Data entries:
..............................
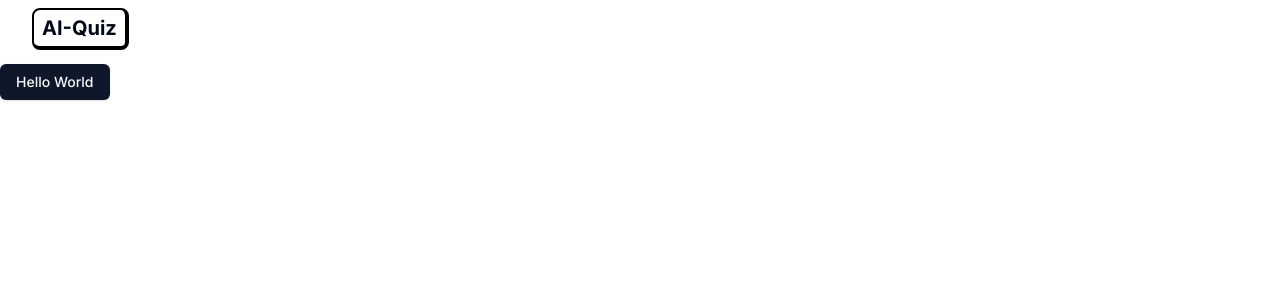
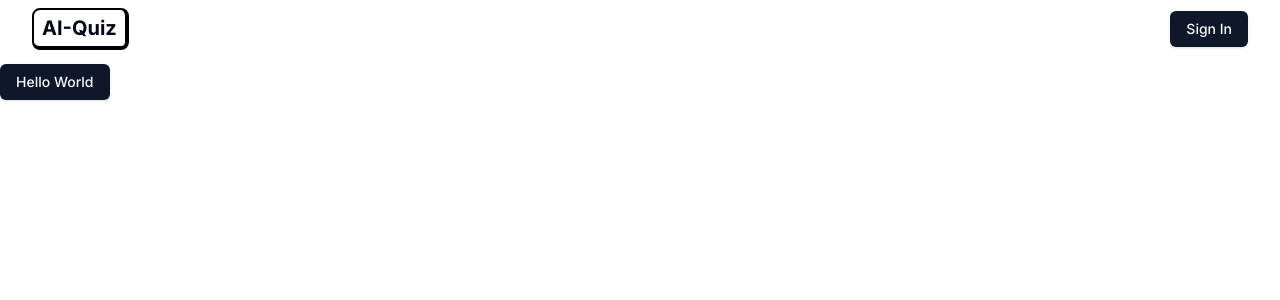
Before and after one commit to paulpelykh/ai-quiz, a Next.js app: page / in a window 1280 px wide. Shown: the top 300 px of the page. Built offline with nearby package versions, Linux system fonts and the light colour scheme; no server answers.

Commit message:
added signIn functionality

```diff
--- a/src/components/Navbar.tsx
+++ b/src/components/Navbar.tsx
@@ -1,10 +1,12 @@
 import { getAuthSession } from '@/lib/nextauth'
 import Link from 'next/link'
 import React from 'react'
+import SignInButton from './SignInButton'
 
 type Props = {}
 
 const Navbar = async (props: Props) => {
+    const session = await getAuthSession()
     return (
         <div className='fixed inset-0 top-0 bg-white dark:bg-gray-950 z-[10] h-fit bordre-b border-zinc-300 py-2'>
             <div className='flex items-center justify-between h-full gap-2 px-8 mx-auto max-w-7xl'>
@@ -14,6 +16,14 @@ const Navbar = async (props: Props) => {
                         AI-Quiz
                     </p>
                 </Link>
+
+                <div className="flex times-center">
+                    {session?.user ? (
+                        <h1>Welcome {session.user.name}</h1>
+                    ): (
+                        <SignInButton text='Sign In' />
+                    )}
+                </div>
             </div>
         </div>
     )
--- /dev/null
+++ b/src/components/SignInButton.tsx
@@ -0,0 +1,21 @@
+'use client'
+
+import React from 'react'
+import { Button } from './ui/button'
+import { signIn } from 'next-auth/react'
+
+type Props = {
+    text: string
+}
+
+function SignInButton({text}: Props) {
+  return (
+    <Button onClick={() => {
+      signIn('google').catch(console.error)
+    }}>
+        {text}
+    </Button>
+  )
+}
+
+export default SignInButton
```
Also changed, not shown: 1 other file (tests, documents, lock files or other folders).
..............................
— EXERCISE DESCRIPTION —
Word for word, print all of the data; skip the pictures.

— ANSWER TO THIS EXERCISE —
Before and after one commit to paulpelykh/ai-quiz, a Next.js app: page / in a window 1280 px wide. Shown: the top 300 px of the page. Built offline with nearby package versions, Linux system fonts and the light colour scheme; no server answers.

Commit message:
added signIn functionality

```diff
--- a/src/components/Navbar.tsx
+++ b/src/components/Navbar.tsx
@@ -1,10 +1,12 @@
 import { getAuthSession } from '@/lib/nextauth'
 import Link from 'next/link'
 import React from 'react'
+import SignInButton from './SignInButton'
 
 type Props = {}
 
 const Navbar = async (props: Props) => {
+    const session = await getAuthSession()
     return (
         <div className='fixed inset-0 top-0 bg-white dark:bg-gray-950 z-[10] h-fit bordre-b border-zinc-300 py-2'>
             <div className='flex items-center justify-between h-full gap-2 px-8 mx-auto max-w-7xl'>
@@ -14,6 +16,14 @@ const Navbar = async (props: Props) => {
                         AI-Quiz
                     </p>
                 </Link>
+
+                <div className="flex times-center">
+                    {session?.user ? (
+                        <h1>Welcome {session.user.name}</h1>
+                    ): (
+                        <SignInButton text='Sign In' />
+                    )}
+                </div>
             </div>
         </div>
     )
--- /dev/null
+++ b/src/components/SignInButton.tsx
@@ -0,0 +1,21 @@
+'use client'
+
+import React from 'react'
+import { Button } from './ui/button'
+import { signIn } from 'next-auth/react'
+
+type Props = {
+    text: string
+}
+
+function SignInButton({text}: Props) {
+  return (
+    <Button onClick={() => {
+      signIn('google').catch(console.error)
+    }}>
+        {text}
+    </Button>
+  )
+}
+
+export default SignInButton
```
Also changed, not shown: 1 other file (tests, documents, lock files or other folders).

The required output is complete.